++++ Task inputs

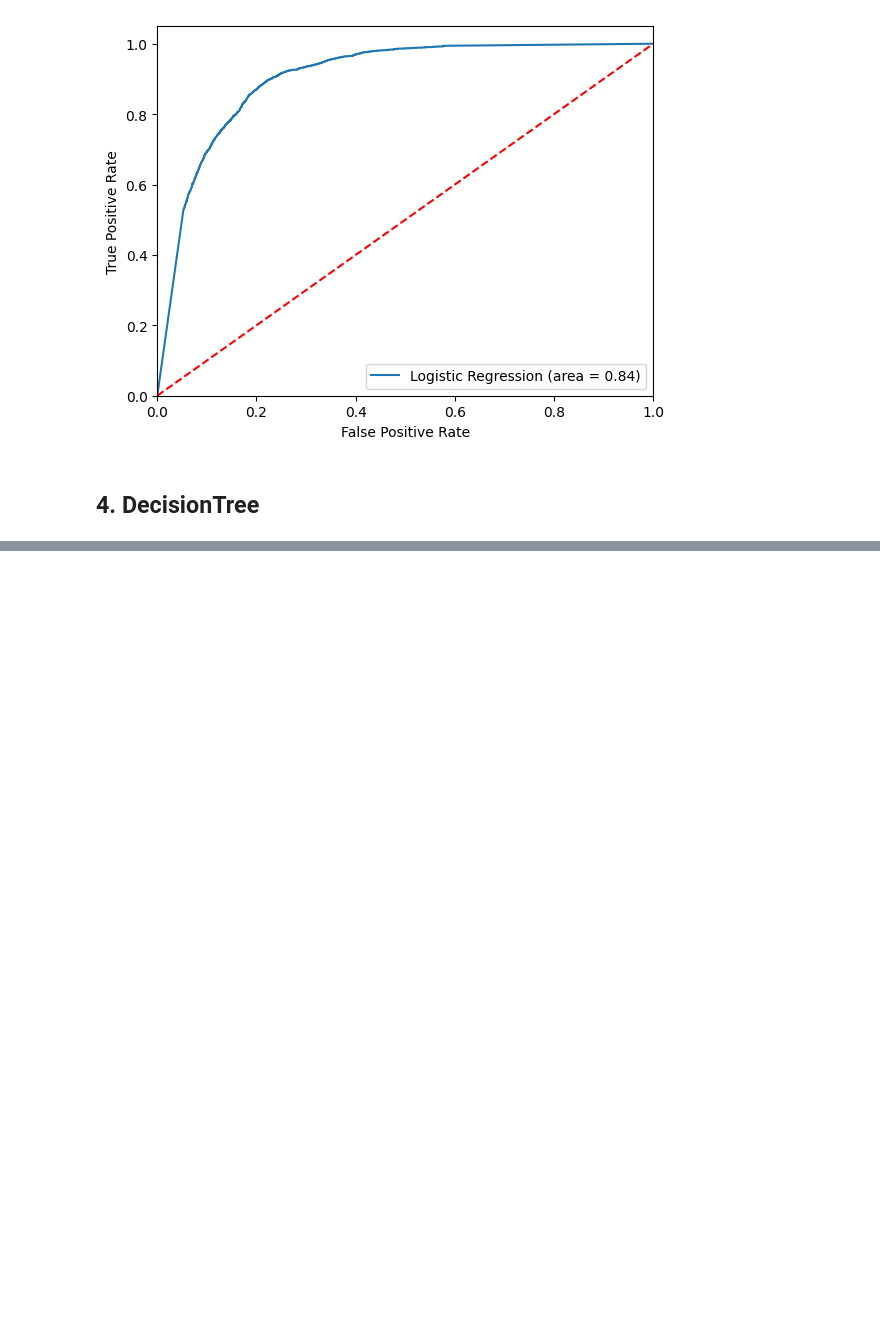
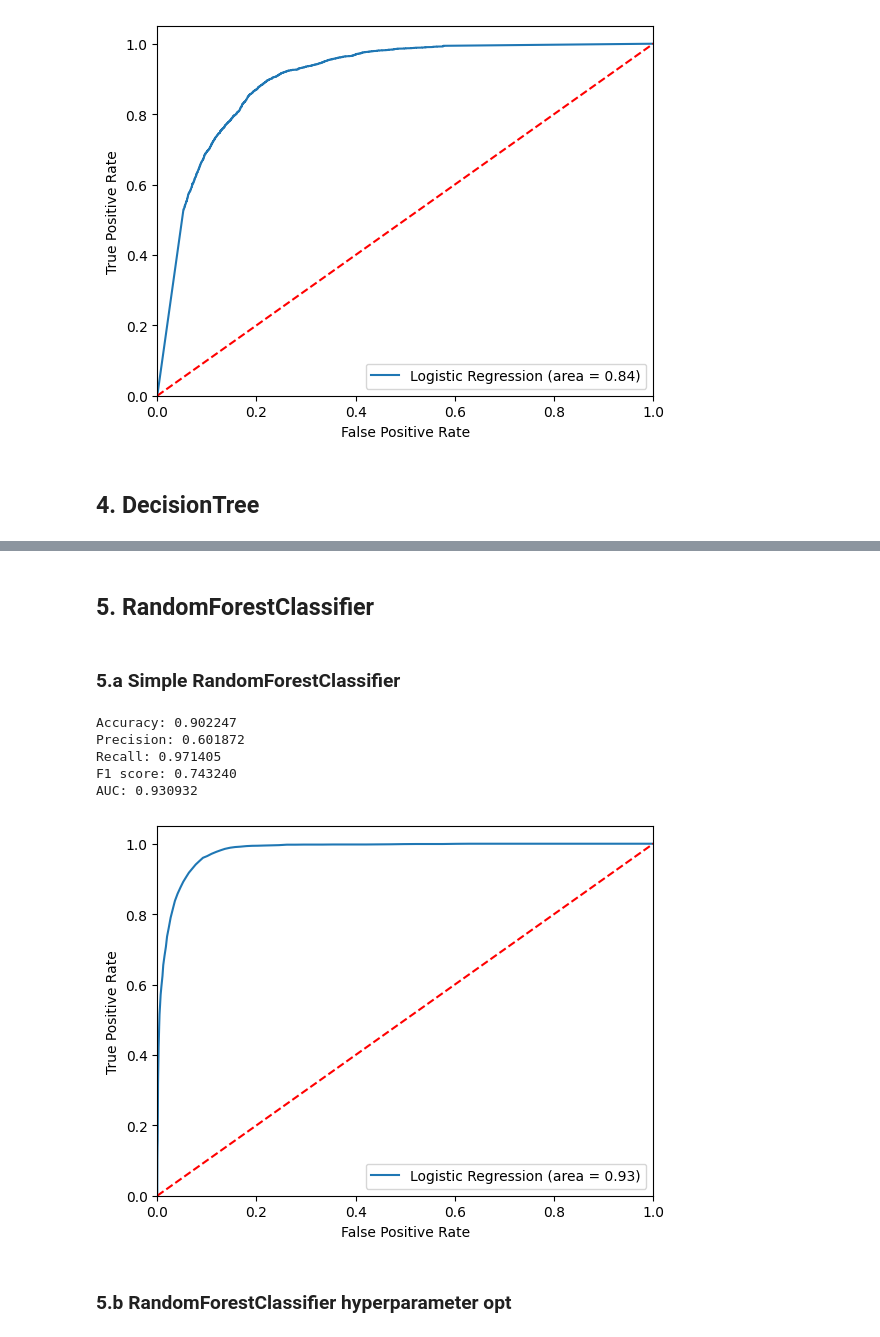
Before and after one commit to felipeaguirre66/PoliticsNLP, a Jupyter notebook: Classification/two_ideas_one_class.ipynb, the cells around one changed output, grey strips where cells are left out. Cells and saved outputs as stored; diff of their text form; code cells hidden in the pictures; blank space fills up the shorter version.

Commit message:
trained multiple models

```diff
--- a/Classification/two_ideas_one_class.ipynb
+++ b/Classification/two_ideas_one_class.ipynb
@@ -472,0 +494,18 @@ ax.invert_yaxis()
+# %%
+dt_parameters = {
+    'max_depth' : [1, 2, 3, 10, 30, 100],
+    'min_samples_split':list(range(2, 40)),
+    'min_samples_leaf':list(range(2, 40)),
+    'max_features':['None','auto', 'sqrt', 'log2'],
+    'max_leaf_nodes':list(range(10, 60))
+}
+
+n_iter = 40
+cv = 3
+
+dt_tree = DecisionTreeClassifier()
+
+dt_grid_search = RandomizedSearchCV(estimator=dt_tree,
+                                         param_distributions=dt_parameters, n_iter=n_iter, cv=cv, scoring='accuracy', n_jobs=-1, verbose=2)
+
+dt_grid_search.fit(X_train, y_train)
@@ -472,0 +526,20 @@ ax.invert_yaxis()
+# %% [markdown]
+## 5. RandomForestClassifier
+# %% [markdown]
+### 5.a Simple RandomForestClassifier
+# %%
+rf_classifier = RandomForestClassifier()
+rf_classifier.fit(X_train,y_train)
+
+y_pred = rf_classifier.predict(X_test)
+y_pred_proba = rf_classifier.predict_proba(X_test)
+print_performance(y_test, y_pred, y_pred_proba)
+# %% [output]
+Accuracy: 0.902247
+Precision: 0.601872
+Recall: 0.971405
+F1 score: 0.743240
+AUC: 0.930932
+[figure, added]
+# %% [markdown]
+### 5.b RandomForestClassifier hyperparameter opt
```
Also changed, not shown: parts of 61 cells of this notebook, 7 other files.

++++++++

■ Assignment: Among the lines above, find those holding "range" and copy each one.

■ Answer space:
+    'min_samples_split':list(range(2, 40)),
+    'min_samples_leaf':list(range(2, 40)),
+    'max_leaf_nodes':list(range(10, 60))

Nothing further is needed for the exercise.